Unless your company breaks all kinds of labor laws, they employ grown-ups. Adults, by law and by nature, have volition — the ability to make their own decisions. Not only do today’s young adults demand choice, but they are completely accustomed to it.
When I go to Starbucks, I make (without hesitation) at least six choices just to walk out with a cup of coffee. Drink type, milk type, caffeine-level (full-caf, half-caf, decaf!), flavor pumps, espresso type (have you tried the blonde?), and of course – whip or no whip. Welcome to everyday life as an adult in the Western world.
Recently I heard someone use the word “paternalistic” to describe a company. It was an apt description; she went on to explain that many companies treat their employees as one might a child, making personal decisions on their behalf because they “know what is best for them”.
Don’t believe me? Let’s ask ourselves a few questions and then reassess.
Who decides the dress code?
Who decides when the workday begins and ends?
Who decides how long maternity leave should be?
Who decides what the compensation structure looks like?
Who decides when bonuses get paid out?
Answer: not individual employees. And that’s okay!
In most cases, it makes perfect sense that leadership should set and keep standards that apply to all while trying to be as fair and understanding as possible. That’s just what leadership is. But, when does it go too far?
Enter “helicopter parenting.”
The area of benefits and perks is finally breaking free from the helicopter parenting model. For many long decades, employees have been told what their benefits are instead of being asked what benefits they would like. An employer might spend $20,000/year for health insurance for one employee who really needs the “Cadillac” plan, while another is covered by their parents’ or spouse’s plan – and they receive no off-set for an enormous gap in total compensation. Similarly, a new parent might receive $4,000 or two weeks paid leave (a wonderful gesture!) while a peer continues to work and receives nothing additional. That’s got to leave some people feeling like “where’s my $4,000?”.
Employers, perhaps innocently and with great intentions, have decided for their employees what is or should be important to them.
Insurance is important. Having children is important. Saving for retirement is important. Funds funneled in these directions are vital for many employees.
However, why don’t we live up to the idea that everyone is different and has different goals and needs in life? Instead of deciding how our benefits budget should be spent, how about we offer a proportionate amount and let our employees decide! Once again, we are employing adults, are we not?

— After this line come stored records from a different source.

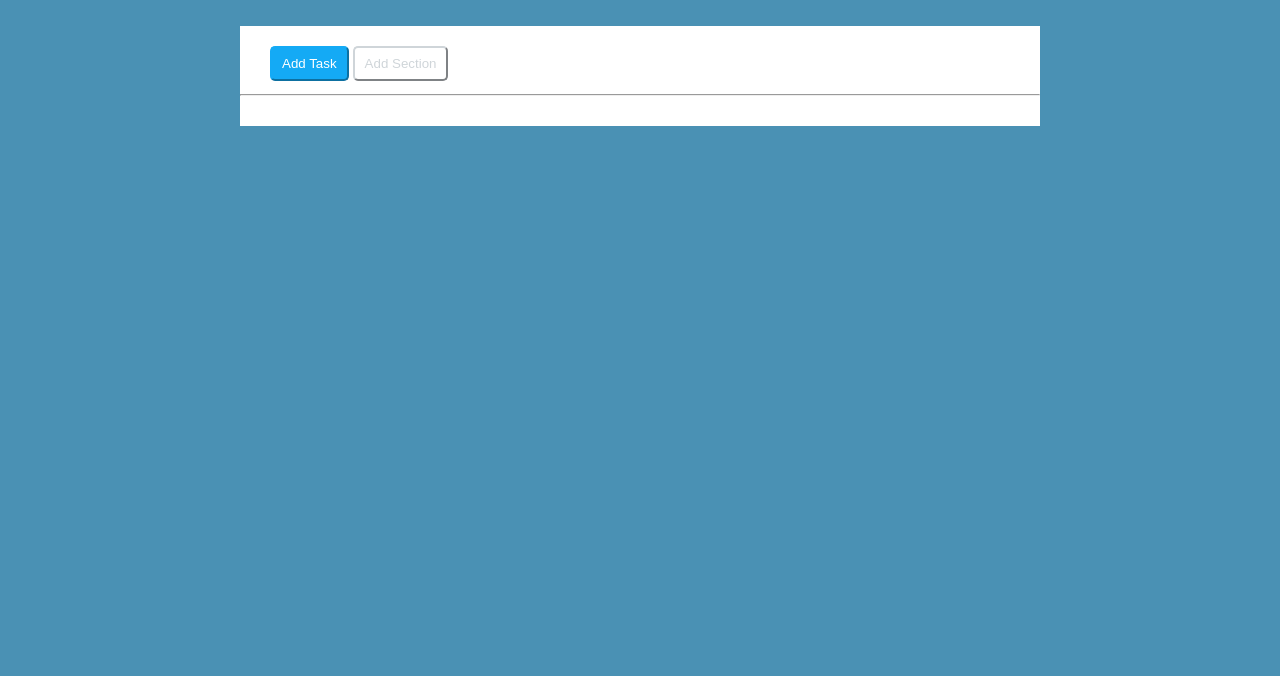
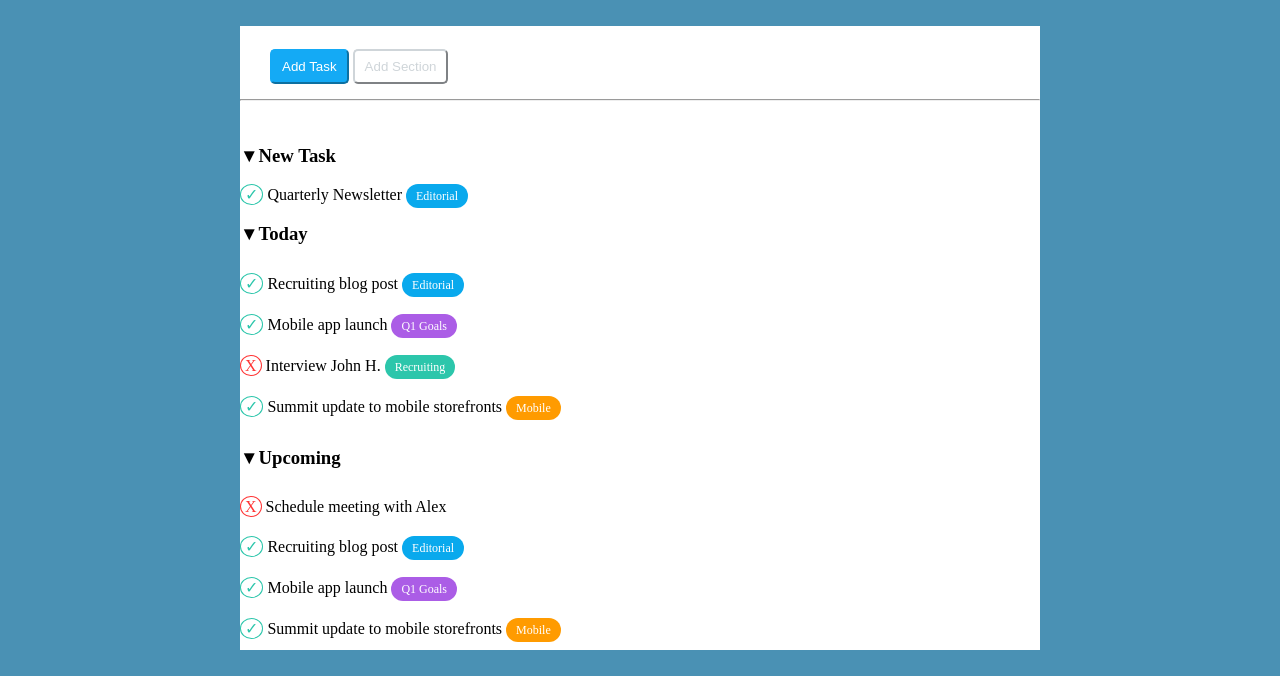
Before and after one commit to ariannagreco3393/html-css-toboolist, a plain HTML site: page index.html in a window 1280 px wide. Shown: the part 124-800 px from the top of the page. Drawn offline with Linux system fonts and the light colour scheme.

Commit message:
add today section

```diff
--- a/css/style.css
+++ b/css/style.css
@@ -17,8 +17,6 @@
 header {
     background-color: white;
     height: 100px;
-
-
 }
 
 body {
@@ -34,7 +32,10 @@ h1 {
     vertical-align: top;
     height: 100px;
 
+}
 
+div{
+    line-height: 40px ;
 }
 
 .logo_text {
@@ -48,10 +49,12 @@ main {
         width: 800px;
         margin: auto;
         margin-top: 50px;
+        background-color: white;
+
 }
 
+
 .task {
-    background-color: white;
     padding: 20px 30px 5px;
 }
 
@@ -74,3 +77,49 @@ main {
 hr {
     border: 1px solid color: #CFD5D9;
 }
+
+.circle-checkmark {
+    color: #2CC6AB;
+    border: 1px solid #2CC6AB;
+    padding: 1px 4px;
+    border-radius: 50%;
+  }
+
+  .circle-crossmark {
+        color: #FF3535;
+        border: 1px solid #FF3535;
+        padding: 1px 4px;
+        border-radius: 50%;
+  }
+
+  .editorial {
+      color: white;
+      font-size: 12px;
+      background-color: #09A9ED;
+      padding: 5px 10px;
+      border-radius: 25px;
+  }
+
+  .Q1-Goals {
+    color: white;
+    font-size: 12px;
+    background-color:#AB5DE6;
+    padding: 5px 10px;
+    border-radius: 25px;
+  }
+
+  .recruiting{
+    color: white;
+    font-size: 12px;
+    background-color:#2CC6AB;
+    padding: 5px 10px;
+    border-radius: 25px;
+  }
+
+  .mobile{
+    color: white;
+    font-size: 12px;
+    background-color:#FF9B00;
+    padding: 5px 10px;
+    border-radius: 25px;
+  }
--- a/index.html
+++ b/index.html
@@ -16,15 +16,56 @@
     <!-- /#site_header -->
 
     <main id="site_main">
-        <header>
+        <header class="main_header">
             <div class="task">
                 <button class="add_task">Add Task</button>
                 <button class="add_section">Add Section</button>
             </div>
             <hr>
         </header>
+        <!-- main_header -->
+
         <body>
-            <section></section>
+            <section class="new-task">
+                <h3>&#x25BC;New Task</h3>
+                <span class="circle-checkmark">✓</span> Quarterly Newsletter <span class="editorial">Editorial</span>
+            </section>
+            <!-- /sezione new task -->
+
+            <section class="today">
+                <h3>&#x25BC;Today</h3>
+                <div>
+                    <span class="circle-checkmark">✓</span> Recruiting blog post <span class="editorial">Editorial</span>
+                </div>
+                <div>
+                    <span class="circle-checkmark">✓</span> Mobile app launch <span class="Q1-Goals">Q1 Goals</span>
+                </div>
+                <div>
+                    <span class="circle-crossmark">X</span> Interview John H. <span class="recruiting">Recruiting</span>
+                </div>
+                <div>
+                    <span class="circle-checkmark">✓</span> Summit update to mobile storefronts <span class="mobile">Mobile</span>
+                </div>
+            </section>
+            <!-- /sezione Today -->
+
+            <section class="upcoming">
+                <h3>&#x25BC;Upcoming</h3>
+                <div>
+                    <span class="circle-crossmark">X</span> Schedule meeting with Alex
+                </div>
+                <div>
+                    <span class="circle-checkmark">✓</span> Recruiting blog post <span class="editorial">Editorial</span>
+                </div>
+                <div>
+                    <span class="circle-checkmark">✓</span> Mobile app launch <span class="Q1-Goals">Q1 Goals</span>
+                </div>
+
+                <div>
+                    <span class="circle-checkmark">✓</span> Summit update to mobile storefronts <span class="mobile">Mobile</span>
+                </div>
+
+            </section>
         </body>
 
     </main>
```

If that concept is too big of a pill to swallow quite yet, what about we start with perks/fringe benefits? Fringe clients are doing exactly this. Per employee, they are offering a CHOICE of services to their employees and asking them to select the offering(s) that are most meaningful and helpful to their individual lives.
Fringe clients have taken the bold step to invest in their employees in such a way that reduces their stress, sparks joy, gives them time back in their day, and positively impacts their families.
Everybody gets what they want. Everybody gets to choose. Everybody gets treated like an adult.